A fairly common homing cycle runs like this:
- Move fairly quickly toward the endstop until it is triggered
- Move away until the switch is no longer triggered
- Come back in at a slower rate until triggered again (which provides a more precise location)
- Set the now-known machine position
- Move off the switch one last time.
Homing won’t work, and you won’t be able to tell what part of the homing cycle is running, until the switches are consistently reported correctly by M119.
If M119 says “triggered” when the switches should be open, and it doesn’t change when you exercise the switch, there’s a short in your endstop circuit somewhere. What you’re interpreting as “homes the opposite of what is set in the firmware” is the second part of the homing cycle, trying to move away from the already triggered limit switch.
Are you using 3 pin connectors for the endstops? The board reads a connection between the Signal and Ground pins as the switch being triggered. Many boards also provide a 5V pin to run the optical sensor or indicator LED types of endstop modules. Make sure your switches are connected the right way around, matching S(ignal), G(round) and V(olts, if present) at both ends.
The following applies a general approach to limit switch troubleshooting which has proven effective for me in the past.
When M119 doesn’t report the state of the switches changing when you manually trigger them, I see 4 possibilities:
- The switches are mechanically faulty.
- The switches are wired incorrectly.
- The switches are plugged into the wrong ports on the control board.
- The wrong set of endstops is enabled in the firmware.

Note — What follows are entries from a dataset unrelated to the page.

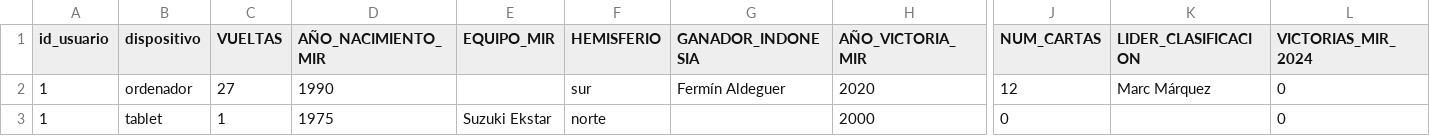
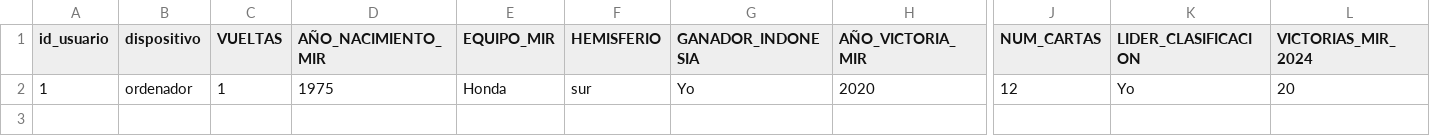
Before and after one commit to UO299855/MotoGP-Desktop, a CSV file: php/export/respuestas_test.csv, drawn as a sheet; only a part is shown, gaps mark what is left out; rows hold the shown columns only; the diff names each change by its address in the sheet, - before the commit and + after, or states it on an @@ line.

Commit message:
El test funciona, queda refactorizar y ver que se cronometre bien

```diff
--- a/php/export/respuestas_test.csv
+++ b/php/export/respuestas_test.csv
-C2 (VUELTAS): 27
+C2 (VUELTAS): 1
-D2 (AÑO_NACIMIENTO_MIR): 1990
+D2 (AÑO_NACIMIENTO_MIR): 1975
-E2 (EQUIPO_MIR): (empty)
+E2 (EQUIPO_MIR): Honda
-G2 (GANADOR_INDONESIA): Fermín Aldeguer
+G2 (GANADOR_INDONESIA): Yo
-K2 (LIDER_CLASIFICACION): Marc Márquez
+K2 (LIDER_CLASIFICACION): Yo
-L2 (VICTORIAS_MIR_2024): 0
+L2 (VICTORIAS_MIR_2024): 20
-row 3: 1 | tablet | 1 | 1975 | Suzuki Ekstar | norte |  | 2000 | 0 |  | 0
```
Also changed, not shown: 10 other files.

Since you’re experiencing the same issue with both X and Y switches, I’m leaning toward a wiring issue, but I suggest a process of elimination starting from one end of the system and working through all the elements in sequence. I’m a big believer in checking physical stuff first, so I’d start at the switch end of things.
- Assuming an actual mechanical switch (not an opto-enstop), check the switch’s operation directly with a multimeter/continuity tester. Based on your note that default is inverting set to false, connections at the switch should be to the NO (normally open) and C or COM (common) terminals of the switch, so check continuity between those terminals with as much other circutry disconnected as possible. You should get continuity when the switch is closed and none when the switch is open. If there’s no change right at the terminals when the switch is triggered, the switch itself is bad. You should still be able to test this even if the switch is attached to a circuit board.
- Next, assuming the switch tested okay, I’d test continuity of each of the wires between the switch and the connector for the control board with the endstop unplugged. There may be a bad wire, or a bad crimp, or a connector slipped up inside a connector end. This gets more tricky if there’s a circuit board involved, but you should still be able to check each conductor between the controller and the endstop. While doing this, be sure the ends of the cables match with regards to Signal, Ground, and Voltage (if present) conductors. The board reads a connection between the Signal and Ground pins as the switch being triggered. Many boards also provide a 5V pin to run the optical sensor or indicator LED. Make sure things are connected in the right direction.
- Next, being sure you’re working on the expected connection, connect the Signal and Ground pins of the board endstop connection (stay away from the V pin) with a known good jumper wire and try the M119 command again. If this still shows no change, then you’re looking at a firmware configuration problem.
One of these results should steer you toward the fix for your endstop switch trouble.